**Before-and-after page screenshots:**
········
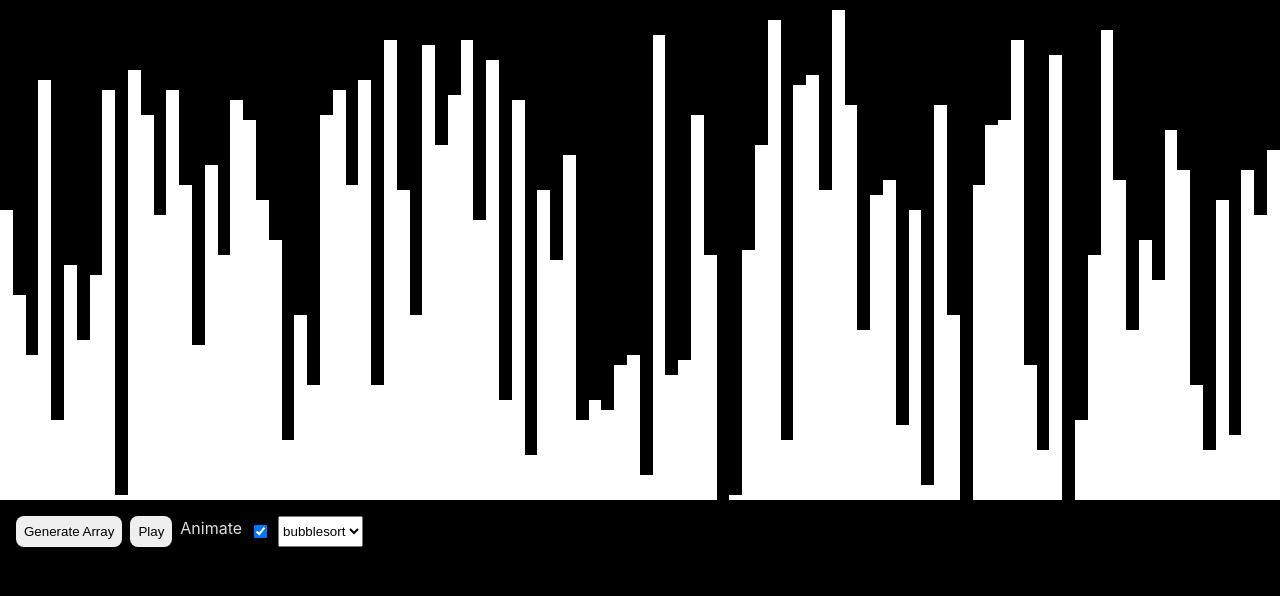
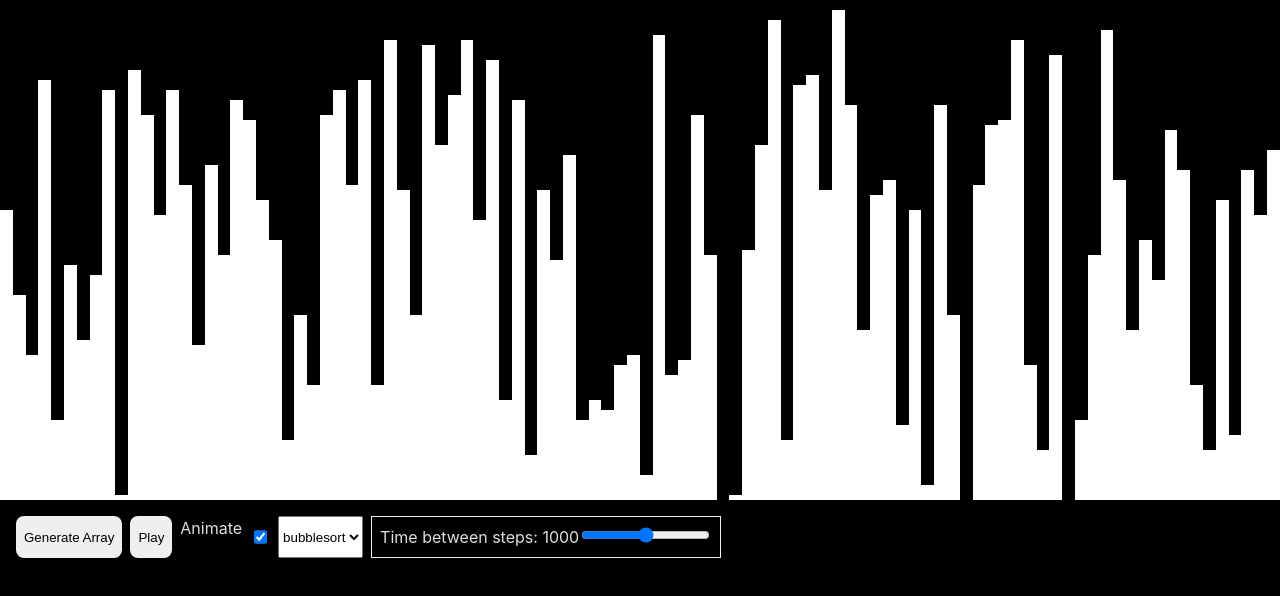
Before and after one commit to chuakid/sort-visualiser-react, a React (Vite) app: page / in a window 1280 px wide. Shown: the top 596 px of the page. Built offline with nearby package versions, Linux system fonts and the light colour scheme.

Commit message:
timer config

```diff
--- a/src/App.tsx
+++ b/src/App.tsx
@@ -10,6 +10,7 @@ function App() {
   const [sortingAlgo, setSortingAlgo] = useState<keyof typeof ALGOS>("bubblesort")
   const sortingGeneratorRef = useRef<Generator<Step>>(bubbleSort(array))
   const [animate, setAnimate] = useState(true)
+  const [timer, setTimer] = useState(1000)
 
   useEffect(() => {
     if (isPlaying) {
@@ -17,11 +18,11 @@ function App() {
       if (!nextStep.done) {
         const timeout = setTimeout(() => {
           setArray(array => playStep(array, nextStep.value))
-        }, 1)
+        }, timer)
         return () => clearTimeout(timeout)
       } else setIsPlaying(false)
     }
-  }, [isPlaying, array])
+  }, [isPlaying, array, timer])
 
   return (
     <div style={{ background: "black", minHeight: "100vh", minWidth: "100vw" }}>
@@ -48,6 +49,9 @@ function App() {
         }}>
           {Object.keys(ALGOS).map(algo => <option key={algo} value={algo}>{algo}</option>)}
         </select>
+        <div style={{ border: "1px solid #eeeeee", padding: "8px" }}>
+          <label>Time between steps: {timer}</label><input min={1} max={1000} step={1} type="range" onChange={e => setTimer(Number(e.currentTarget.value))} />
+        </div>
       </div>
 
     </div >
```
········
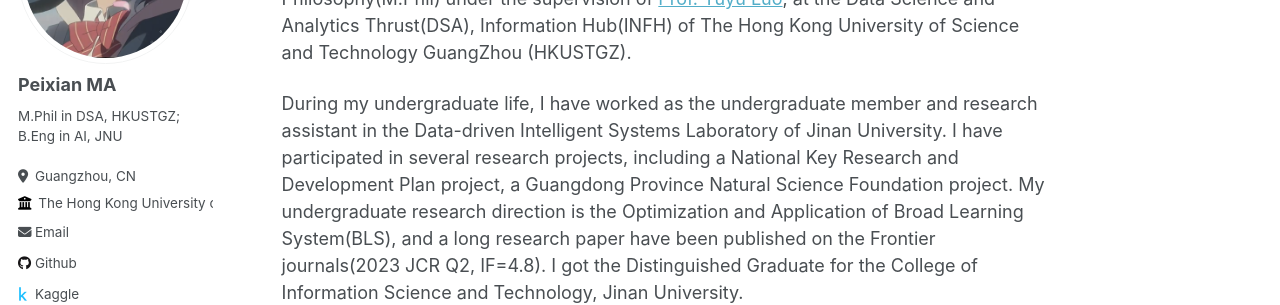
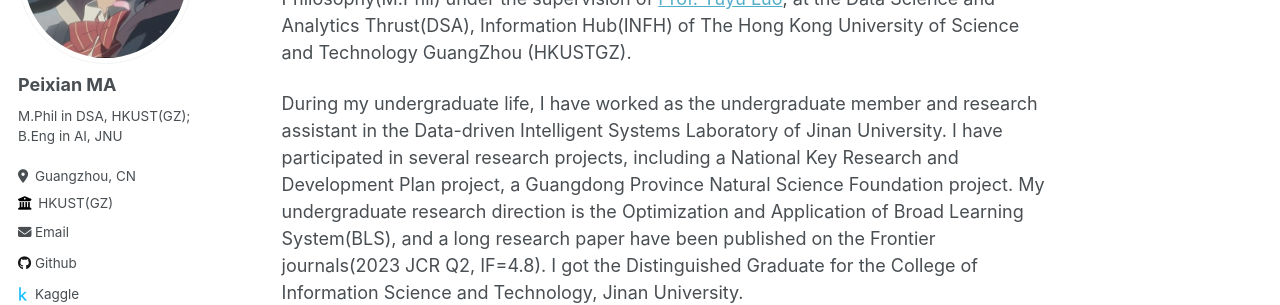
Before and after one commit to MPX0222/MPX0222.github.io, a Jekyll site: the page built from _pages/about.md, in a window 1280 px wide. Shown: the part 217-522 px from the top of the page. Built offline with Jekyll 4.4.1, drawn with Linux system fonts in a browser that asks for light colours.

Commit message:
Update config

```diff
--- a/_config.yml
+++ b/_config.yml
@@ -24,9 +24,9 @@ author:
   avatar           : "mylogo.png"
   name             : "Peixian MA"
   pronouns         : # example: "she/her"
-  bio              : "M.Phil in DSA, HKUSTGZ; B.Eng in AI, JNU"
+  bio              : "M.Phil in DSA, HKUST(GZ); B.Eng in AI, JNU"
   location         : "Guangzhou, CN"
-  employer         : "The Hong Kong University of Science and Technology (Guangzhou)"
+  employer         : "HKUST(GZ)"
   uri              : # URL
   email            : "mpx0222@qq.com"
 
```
········
**WHAT THE TASK ASKS:** The required answer is each line of the data in which the word "function" appears.

**EXERCISE RESPONSE:**
@@ -10,6 +10,7 @@ function App() {
@@ -17,11 +18,11 @@ function App() {
@@ -48,6 +49,9 @@ function App() {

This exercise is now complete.